Dataset entries:

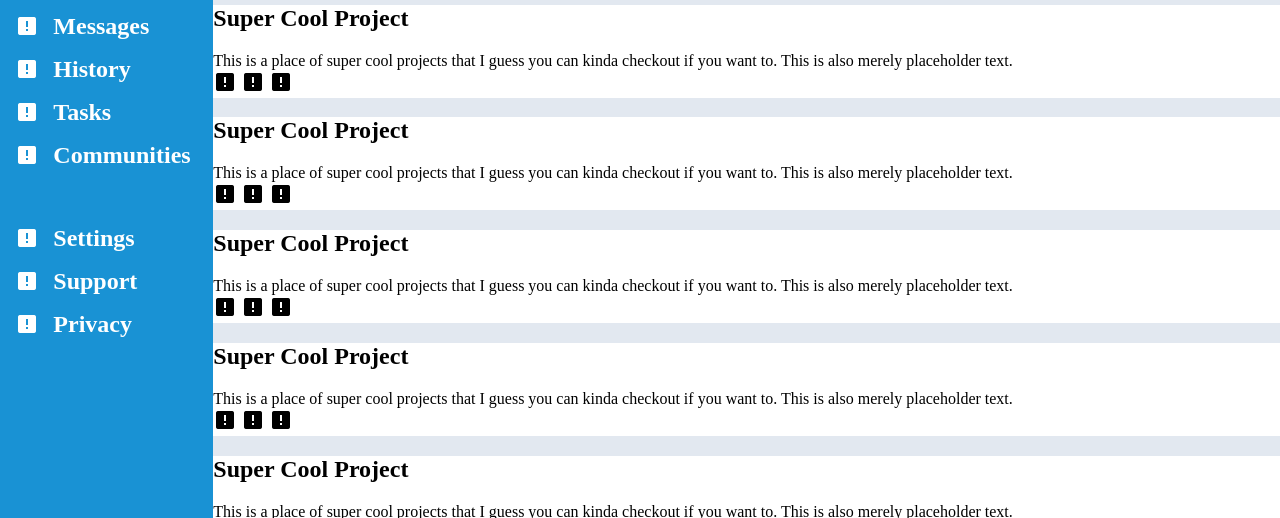
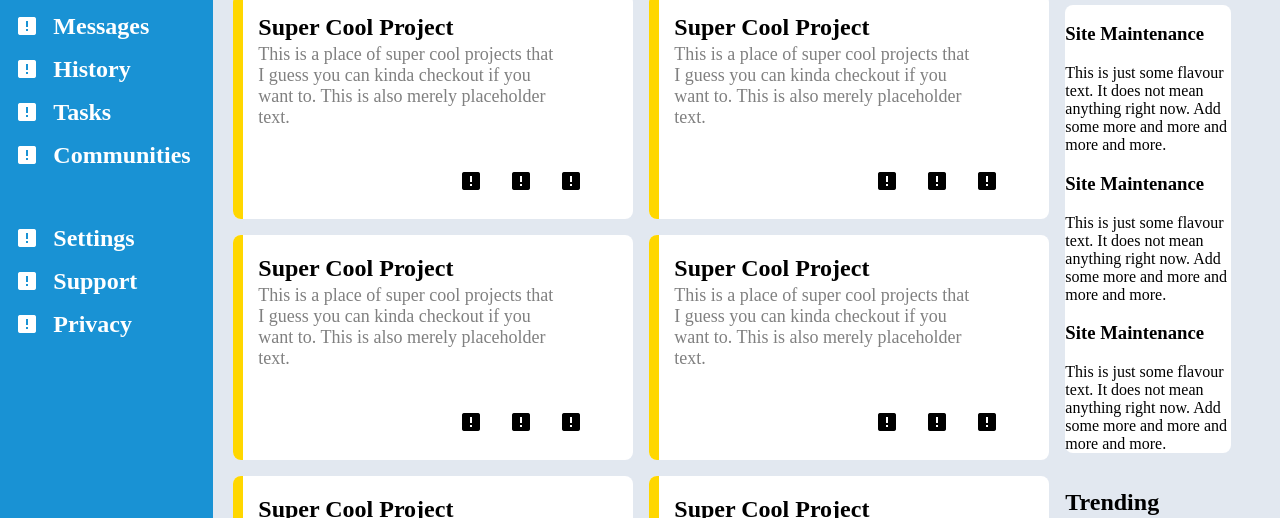
Before and after one commit to ali-a-ahmed1097/admin-dashboard, a plain HTML site: page index.html in a window 1280 px wide. Shown: the part 209-727 px from the top of the page. Drawn offline with Linux system fonts and the light colour scheme.

Commit message:
Finished styling the projects portion of the content.

```diff
--- a/index.html
+++ b/index.html
@@ -62,7 +62,7 @@
 
     <div class="content">
         <div class="projects">
-            <h2>Your Projects</h2>
+            <h2 id="p">Your Projects</h2>
             <div class="p-card">
                 <h2>Super Cool Project</h2>
                 <div>This is a place of super cool projects that I guess you can kinda checkout if you want to. This is also merely placeholder text.</div>
--- a/styles.css
+++ b/styles.css
@@ -1,8 +1,4 @@
-body,
-.sidebar,
-.header,
-.top-head,
-.bottom-head {
+body, .sidebar, .header, .top-head, .bottom-head, .content, .projects, .p-card, .announcements {
     display: grid;
 }
 
@@ -11,6 +7,7 @@ body {
     margin: 0;
     height: 100vh;
     row-gap: 4px;
+    font-family: 'Times New Roman', Times, serif;
 }
 
 .sidebar {
@@ -23,24 +20,15 @@ body {
     row-gap: 16px;
 }
 
-.content,
-input[type="text"] {
+.content, input[type="text"] {
     background-color: #e2e8f0;
 }
 
-.a-card,
-.p-card,
-.t-card {
+.a-card, .p-card, .t-card {
     background-color: white;
 }
 
-/*
-.projects, .announcements, .trending, .content, .a-card, .p-card, .t-card {
-    border: 1px solid black;
-} */
-
-.filler,
-.reg {
+.filler, .reg {
     height: 24px;
 }
 
@@ -62,8 +50,7 @@ input[type="text"] {
     height: 48px;
 }
 
-input[type="text"],
-input[type="text"]:focus {
+input[type="text"], input[type="text"]:focus {
     border: 0px;
     border-radius: 25px;
     outline: none;
@@ -81,8 +68,7 @@ input[type="text"]:focus {
     box-shadow: 0 5px 5px rgba(182, 182, 182, 0.75);
 }
 
-.top-head,
-.bottom-head {
+.top-head, .bottom-head {
     grid-template-columns: min-content minmax(min-content, 77%) repeat(3, max-content);
     grid-auto-flow: column;
     align-items: center;
@@ -108,3 +94,64 @@ button {
     width: 100px;
     height: 36px;
 }
+
+.content {
+    grid-template-columns: min-content min-content;
+    grid-template-rows: min-content min-content;
+    padding-left: 20px;
+    gap: 16px;
+}
+
+.projects {
+    grid-row: 1 / 3;
+    grid-template-columns: 400px 400px;
+    grid-template-rows: 40px repeat(auto-fill, 225px);
+    justify-content: center;
+    gap: 16px;
+}
+
+.p-card {
+    width: 400px;
+    height: 225px;
+    border-radius: 8px;
+    box-shadow: inset 60px 0px 0px -50px gold;
+    grid-auto-flow: column;
+    grid-template-columns: repeat(auto-fill, 25px);
+    grid-template-rows: repeat(auto-fill, 25px)
+}
+
+.p-card > h2 {
+    grid-column: 2 / 19;
+}
+
+.p-card > div {
+    grid-column: 2 / 14;
+    grid-row: 3 / 8;
+    font-size: 18px;
+    color: gray;
+}
+
+.p-card > img:first-of-type {
+    grid-area: 8 / 10 / 9 / 11;
+}
+
+.p-card > img:nth-of-type(2) {
+    grid-area: 8 / 12 / 9 / 13;
+}
+
+.p-card > img:nth-of-type(3) {
+    grid-area: 8 / 14 / 9 / 15;
+}
+
+#p {
+    justify-self: start;
+    grid-column: 1 / 3;
+}
+
+.a-card:first-of-type, .t-card:first-of-type {
+    border-radius: 8px 8px 0px 0px;
+}
+
+.a-card:last-of-type, .t-card:last-of-type {
+    border-radius: 0px 0px 8px 8px;
+}
```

Problem. For this exercise, copy every line of the data that holds "input".

Exercise result.
-input[type="text"] {
+.content, input[type="text"] {
@@ -62,8 +50,7 @@ input[type="text"] {
-input[type="text"],
-input[type="text"]:focus {
+input[type="text"], input[type="text"]:focus {
@@ -81,8 +68,7 @@ input[type="text"]:focus {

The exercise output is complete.